One of the most powerful economic development forces that I’ve seen in my work is the impact that clusters can have on a region. They are often a major job generator and help regions to erect barriers of entry which help to protect those jobs.
The automobile industry was one of the first major clusters in the USA and it dramatically impacted the economies of many small towns in a triangle that stretched from Detroit to Indianapolis to Columbus. Tens of thousands of high paying jobs were tied to this cluster and were relatively safe until the disruptive technologies and lower cost production models of the Japanese auto makers started to erode it.
Indiana has an opportunity to reignite a new auto cluster in hybrids. Most of the pioneering in this new automobile area is concentrated in the Indy-Lafayette-Anderson-Kokomo region of north-central IN. Bill Wylam who once led 300 engineers dedicated to hybrid technology in the region says, “Probably the greatest concentration of resources for hybrids exists in this region.”

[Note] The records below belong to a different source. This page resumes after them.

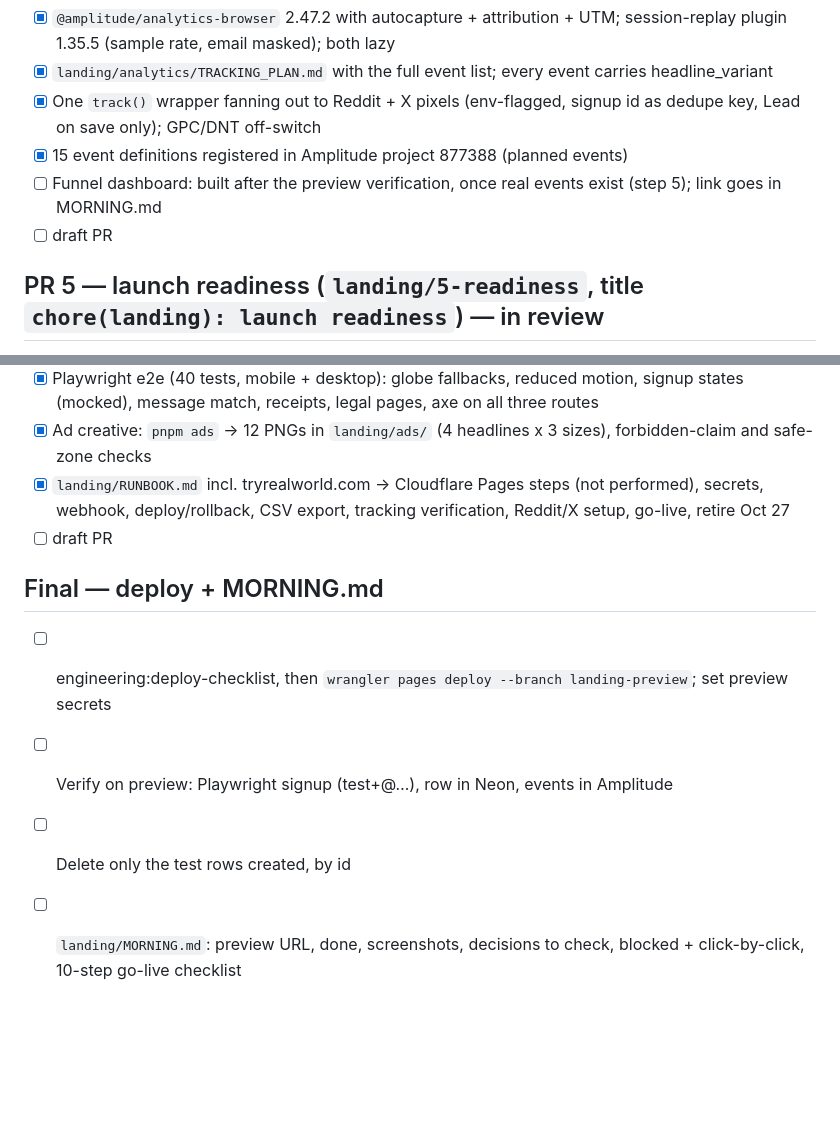
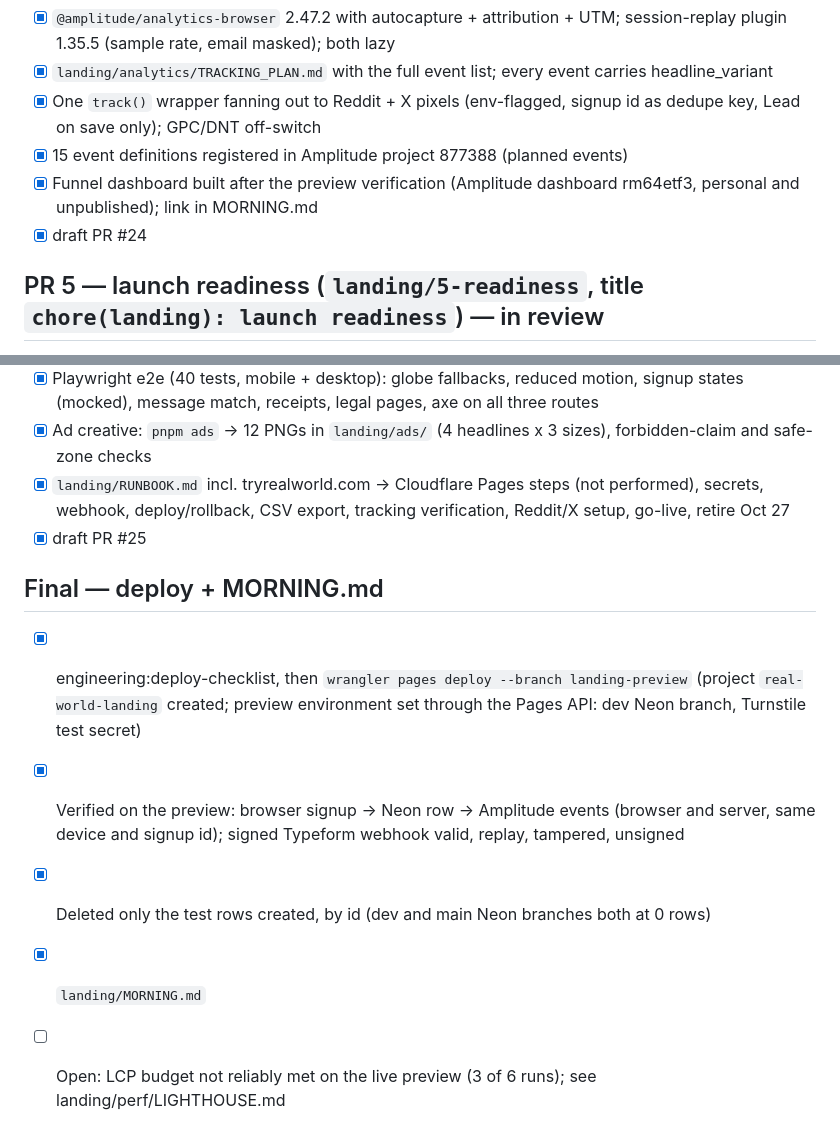
Before and after one commit to SatyamDave/real-world, a Markdown page: landing/PLAN.md, 2 parts joined by grey strips. Drawn GitHub-style; blank space fills up the shorter version.

Commit message:
docs(landing): log the preview deploy and verification, correct the runbook's GET check
Co-Authored-By: Claude Sonnet 5.5 <noreply@anthropic.com>
Claude-Session: https://claude.ai/code/session_017oRqHUQXSVSEF24mAWnYHS

```diff
--- a/landing/PLAN.md
+++ b/landing/PLAN.md
@@ -55,8 +55,8 @@ Legend: [ ] todo · [x] done · [~] in progress · [B] blocked (see OVERNIGHT_LO
 - [x] `landing/analytics/TRACKING_PLAN.md` with the full event list; every event carries headline_variant
 - [x] One `track()` wrapper fanning out to Reddit + X pixels (env-flagged, signup id as dedupe key, Lead on save only); GPC/DNT off-switch
 - [x] 15 event definitions registered in Amplitude project 877388 (planned events)
-- [ ] Funnel dashboard: built after the preview verification, once real events exist (step 5); link goes in MORNING.md
-- [ ] draft PR
+- [x] Funnel dashboard built after the preview verification (Amplitude dashboard rm64etf3, personal and unpublished); link in MORNING.md
+- [x] draft PR #24
 
 ## PR 5 — launch readiness (`landing/5-readiness`, title `chore(landing): launch readiness`) — in review
 - [x] `/privacy` + `/terms` drafts written from what the code does; processors listed; US-only; draft banner until founders review
@@ -65,10 +65,11 @@ Legend: [ ] todo · [x] done · [~] in progress · [B] blocked (see OVERNIGHT_LO
 - [x] Playwright e2e (40 tests, mobile + desktop): globe fallbacks, reduced motion, signup states (mocked), message match, receipts, legal pages, axe on all three routes
 - [x] Ad creative: `pnpm ads` -> 12 PNGs in `landing/ads/` (4 headlines x 3 sizes), forbidden-claim and safe-zone checks
 - [x] `landing/RUNBOOK.md` incl. tryrealworld.com -> Cloudflare Pages steps (not performed), secrets, webhook, deploy/rollback, CSV export, tracking verification, Reddit/X setup, go-live, retire Oct 27
-- [ ] draft PR
+- [x] draft PR #25
 
 ## Final — deploy + MORNING.md
-- [ ] engineering:deploy-checklist, then `wrangler pages deploy --branch landing-preview`; set preview secrets
-- [ ] Verify on preview: Playwright signup (test+<ts>@…), row in Neon, events in Amplitude
-- [ ] Delete only the test rows created, by id
-- [ ] `landing/MORNING.md`: preview URL, done, screenshots, decisions to check, blocked + click-by-click, 10-step go-live checklist
+- [x] engineering:deploy-checklist, then `wrangler pages deploy --branch landing-preview` (project `real-world-landing` created; preview environment set through the Pages API: dev Neon branch, Turnstile test secret)
+- [x] Verified on the preview: browser signup -> Neon row -> Amplitude events (browser and server, same device and signup id); signed Typeform webhook valid, replay, tampered, unsigned
+- [x] Deleted only the test rows created, by id (dev and main Neon branches both at 0 rows)
+- [x] `landing/MORNING.md`
+- [ ] Open: LCP budget not reliably met on the live preview (3 of 6 runs); see landing/perf/LIGHTHOUSE.md
```
Also changed, not shown: landing/OVERNIGHT_LOG.md (+10 -0 lines), landing/RUNBOOK.md (+1 -1 lines).
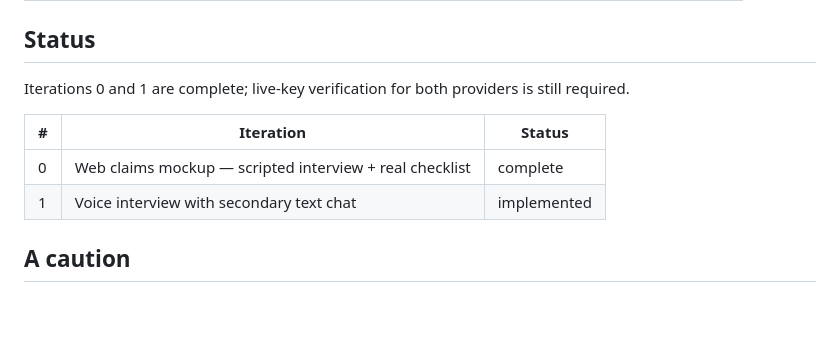
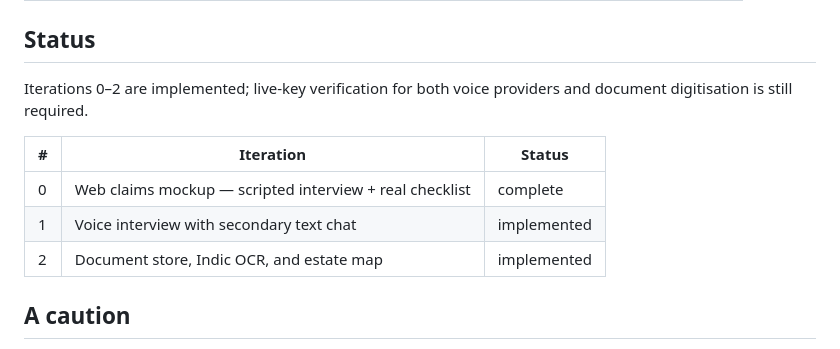
Before and after one commit to PranavBakre/Virasat, a Markdown page: README.md, the part around the change. Rendered like a GitHub page; blank space fills up the shorter version.

```diff
--- a/README.md
+++ b/README.md
@@ -94,13 +94,14 @@ checklist remain available.
 
 ## Status
 
-Iterations 0 and 1 are complete; live-key verification for both providers is
-still required.
+Iterations 0–2 are implemented; live-key verification for both voice providers
+and document digitisation is still required.
 
 | # | Iteration | Status |
 |---|---|---|
 | 0 | Web claims mockup — scripted interview + real checklist | complete |
 | 1 | Voice interview with secondary text chat | implemented |
+| 2 | Document store, Indic OCR, and estate map | implemented |
 
 ## A caution
 
```
Also changed, not shown: docs/architecture.md (+12 -4 lines), docs/features/iteration-2-document-store.md (added, +78 -0 lines).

Toyota is rumored to be looking at building hybrids in Lafayette and Ford is vowing to make 250,000 hybrids a year by 2010. I hope that IN jumps onto this cluster and develops a very unique niche for itself.